__Work instructions__
Without including any pictures, please copy every entry below exactly.

__Given records__
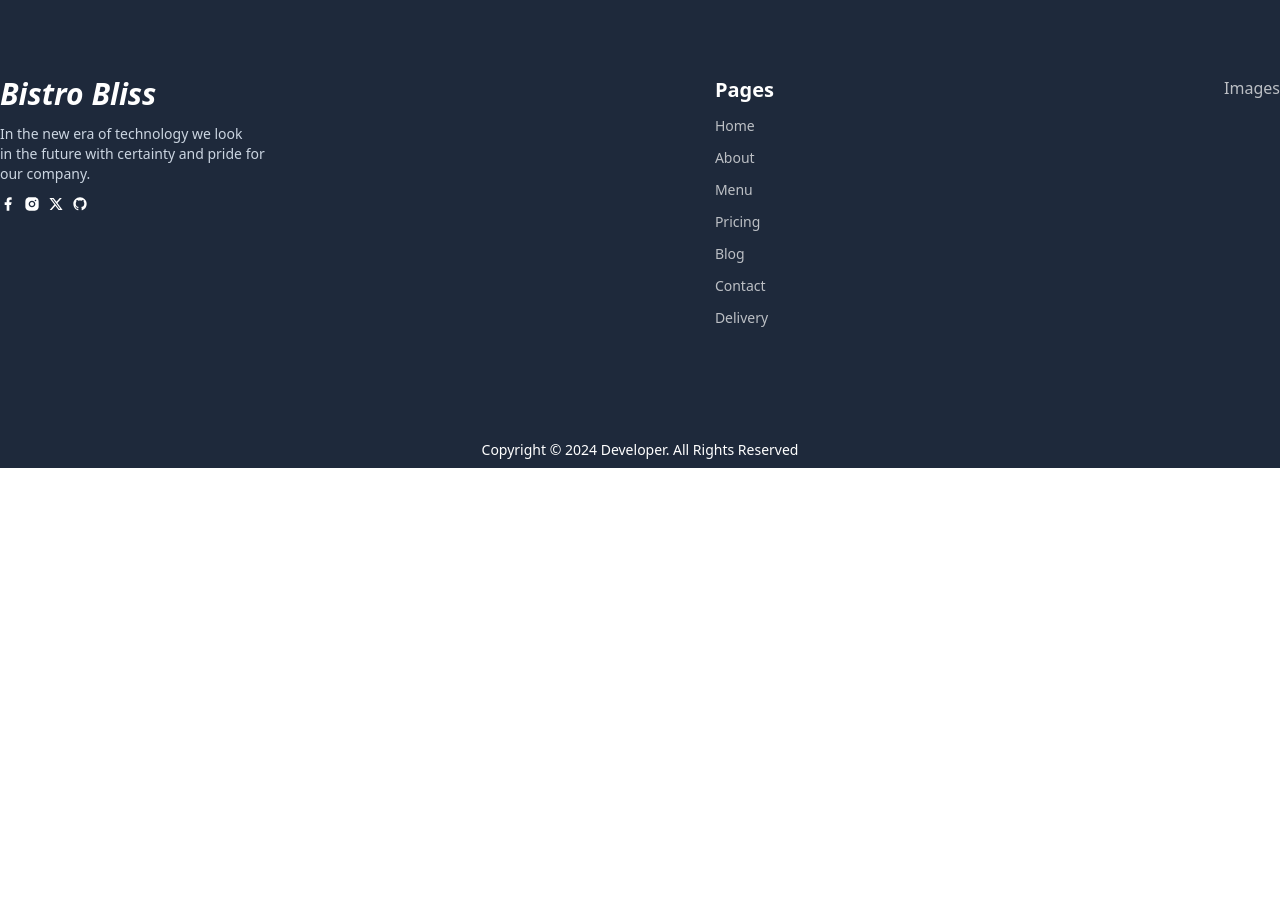
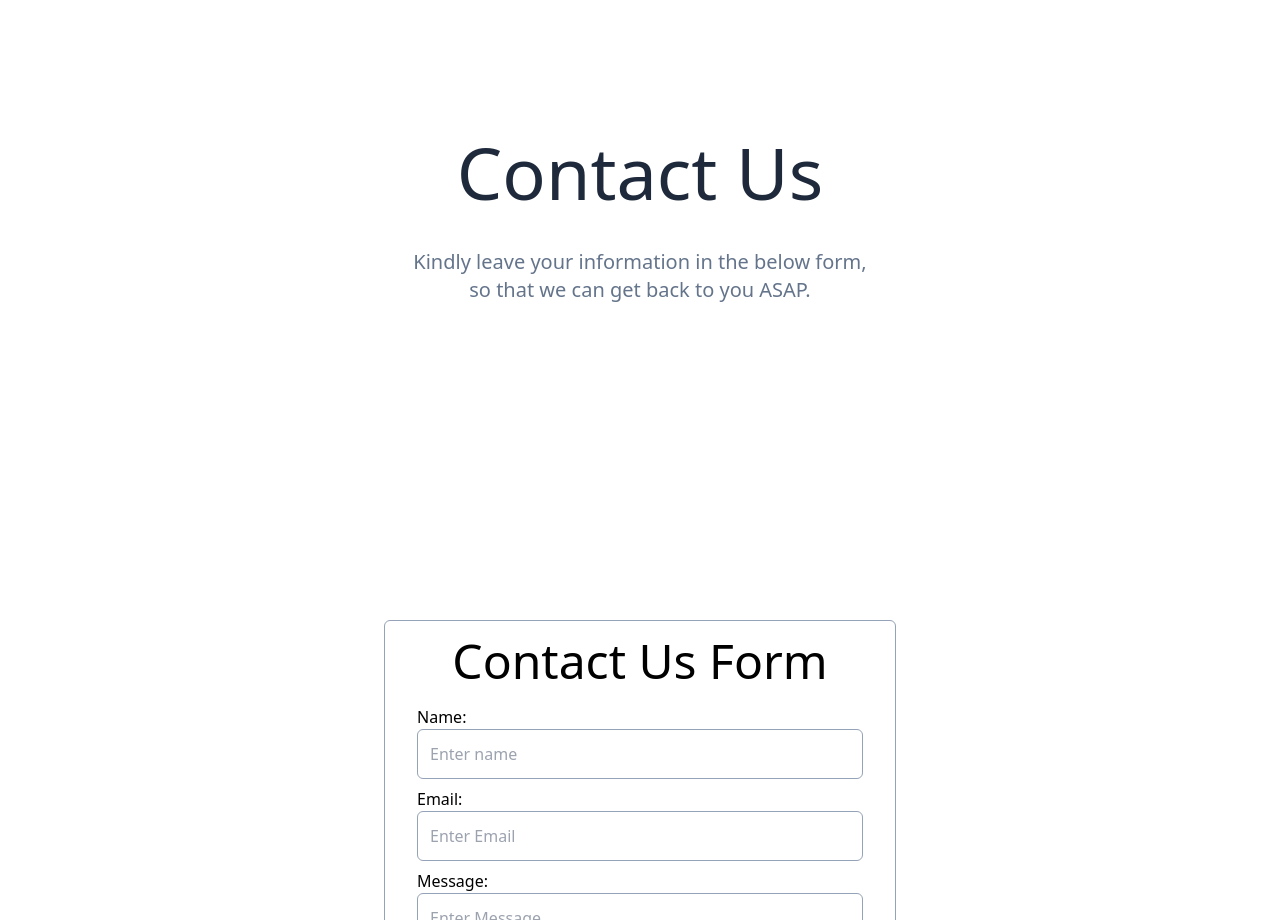
Before and after one commit to Srijanbista/restro, a Next.js app: page /contact in a window 1280 px wide. Shown: the part 180-1100 px from the top of the page. Before the commit the page ends 800 px from the top, so only its background shows below. Built offline with nearby package versions, Linux system fonts and the light colour scheme.

Commit message:
added contact us form

```diff
--- a/src/app/contact/page.tsx
+++ b/src/app/contact/page.tsx
@@ -1,9 +1,23 @@
+import ContactUsForm from "@/components/ContactUsForm";
 import ContainerWrapper from "@/components/Container";
 
 export default function Contact() {
   return (
-    <div className="pt-8 lg:pt-[120px]">
-      <ContainerWrapper>Contact</ContainerWrapper>
-    </div>
+    <main>
+      <section className="h-screen grid place-items-center">
+        <ContainerWrapper className=" flex flex-col gap-y-5 xl:gap-y-10 justify-center text-center">
+          <h1 className="text-7xl text-slate-800">Contact Us</h1>
+          <p className="text-xl text-slate-500">
+            Kindly leave your information in the below form, <br /> so that we
+            can get back to you ASAP.
+          </p>
+        </ContainerWrapper>
+      </section>
+      <section className="h-screen">
+        <ContainerWrapper>
+          <ContactUsForm />
+        </ContainerWrapper>
+      </section>
+    </main>
   );
 }
--- /dev/null
+++ b/src/components/ContactUsForm.tsx
@@ -0,0 +1,72 @@
+"use client";
+import { ErrorMessage, Field, Form, Formik } from "formik";
+import { HTMLInputTypeAttribute } from "react";
+import * as yup from "yup";
+
+const ContactUsFormValidationSchema = yup.object().shape({
+  name: yup.string().required("Name is required"),
+  email: yup.string().email("Invalid email").required("Email is required"),
+  message: yup.string().required("Message is required").min(20),
+});
+const ContactUsForm = () => {
+  return (
+    <Formik
+      initialValues={{
+        name: "",
+        email: "",
+        message: "",
+      }}
+      validationSchema={ContactUsFormValidationSchema}
+      onSubmit={(values: any) => console.log(values)}
+    >
+      {() => {
+        return (
+          <Form className="border border-slate-400 rounded-md lg:max-w-lg px-4 py-2 lg:px-8 lg:py-4 mx-auto">
+            <h1 className="text-center text-5xl mb-5">Contact Us Form</h1>
+            <FormGroup name="name" placeholder="Enter name" />
+            <FormGroup name="email" placeholder="Enter Email" />
+            <FormGroup name="message" placeholder="Enter Message" />
+            <button
+              type="submit"
+              className="px-4 mt-2 lg:mt-4 py-2 border border-slate-200 rounded-md hover:bg-slate-800 hover:text-white transition-colors duration-200 ease-in-out active:bg-slate-500"
+            >
+              Submit
+            </button>
+          </Form>
+        );
+      }}
+    </Formik>
+  );
+};
+
+export default ContactUsForm;
+
+export const FormGroup = ({
+  type = "text",
+  name,
+  placeholder,
+  className,
+}: {
+  type?: HTMLInputTypeAttribute;
+  name: string;
+  placeholder: string;
+  className?: HTMLInputTypeAttribute;
+}) => {
+  return (
+    <>
+      <label htmlFor={name} className="capitalize">
+        {name}:
+      </label>
+      <Field
+        name={name}
+        placeholder={placeholder}
+        id={name}
+        type={type}
+        className={`${className} block p-3 w-full mb-1 lg:mb-2 border border-slate-400 rounded-md`}
+      />
+      <ErrorMessage name={name}>
+        {(msg) => <div className="text-red-500">{msg}</div>}
+      </ErrorMessage>
+    </>
+  );
+};
```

__Finished task__
Before and after one commit to Srijanbista/restro, a Next.js app: page /contact in a window 1280 px wide. Shown: the part 180-1100 px from the top of the page. Before the commit the page ends 800 px from the top, so only its background shows below. Built offline with nearby package versions, Linux system fonts and the light colour scheme.

Commit message:
added contact us form

```diff
--- a/src/app/contact/page.tsx
+++ b/src/app/contact/page.tsx
@@ -1,9 +1,23 @@
+import ContactUsForm from "@/components/ContactUsForm";
 import ContainerWrapper from "@/components/Container";
 
 export default function Contact() {
   return (
-    <div className="pt-8 lg:pt-[120px]">
-      <ContainerWrapper>Contact</ContainerWrapper>
-    </div>
+    <main>
+      <section className="h-screen grid place-items-center">
+        <ContainerWrapper className=" flex flex-col gap-y-5 xl:gap-y-10 justify-center text-center">
+          <h1 className="text-7xl text-slate-800">Contact Us</h1>
+          <p className="text-xl text-slate-500">
+            Kindly leave your information in the below form, <br /> so that we
+            can get back to you ASAP.
+          </p>
+        </ContainerWrapper>
+      </section>
+      <section className="h-screen">
+        <ContainerWrapper>
+          <ContactUsForm />
+        </ContainerWrapper>
+      </section>
+    </main>
   );
 }
--- /dev/null
+++ b/src/components/ContactUsForm.tsx
@@ -0,0 +1,72 @@
+"use client";
+import { ErrorMessage, Field, Form, Formik } from "formik";
+import { HTMLInputTypeAttribute } from "react";
+import * as yup from "yup";
+
+const ContactUsFormValidationSchema = yup.object().shape({
+  name: yup.string().required("Name is required"),
+  email: yup.string().email("Invalid email").required("Email is required"),
+  message: yup.string().required("Message is required").min(20),
+});
+const ContactUsForm = () => {
+  return (
+    <Formik
+      initialValues={{
+        name: "",
+        email: "",
+        message: "",
+      }}
+      validationSchema={ContactUsFormValidationSchema}
+      onSubmit={(values: any) => console.log(values)}
+    >
+      {() => {
+        return (
+          <Form className="border border-slate-400 rounded-md lg:max-w-lg px-4 py-2 lg:px-8 lg:py-4 mx-auto">
+            <h1 className="text-center text-5xl mb-5">Contact Us Form</h1>
+            <FormGroup name="name" placeholder="Enter name" />
+            <FormGroup name="email" placeholder="Enter Email" />
+            <FormGroup name="message" placeholder="Enter Message" />
+            <button
+              type="submit"
+              className="px-4 mt-2 lg:mt-4 py-2 border border-slate-200 rounded-md hover:bg-slate-800 hover:text-white transition-colors duration-200 ease-in-out active:bg-slate-500"
+            >
+              Submit
+            </button>
+          </Form>
+        );
+      }}
+    </Formik>
+  );
+};
+
+export default ContactUsForm;
+
+export const FormGroup = ({
+  type = "text",
+  name,
+  placeholder,
+  className,
+}: {
+  type?: HTMLInputTypeAttribute;
+  name: string;
+  placeholder: string;
+  className?: HTMLInputTypeAttribute;
+}) => {
+  return (
+    <>
+      <label htmlFor={name} className="capitalize">
+        {name}:
+      </label>
+      <Field
+        name={name}
+        placeholder={placeholder}
+        id={name}
+        type={type}
+        className={`${className} block p-3 w-full mb-1 lg:mb-2 border border-slate-400 rounded-md`}
+      />
+      <ErrorMessage name={name}>
+        {(msg) => <div className="text-red-500">{msg}</div>}
+      </ErrorMessage>
+    </>
+  );
+};
```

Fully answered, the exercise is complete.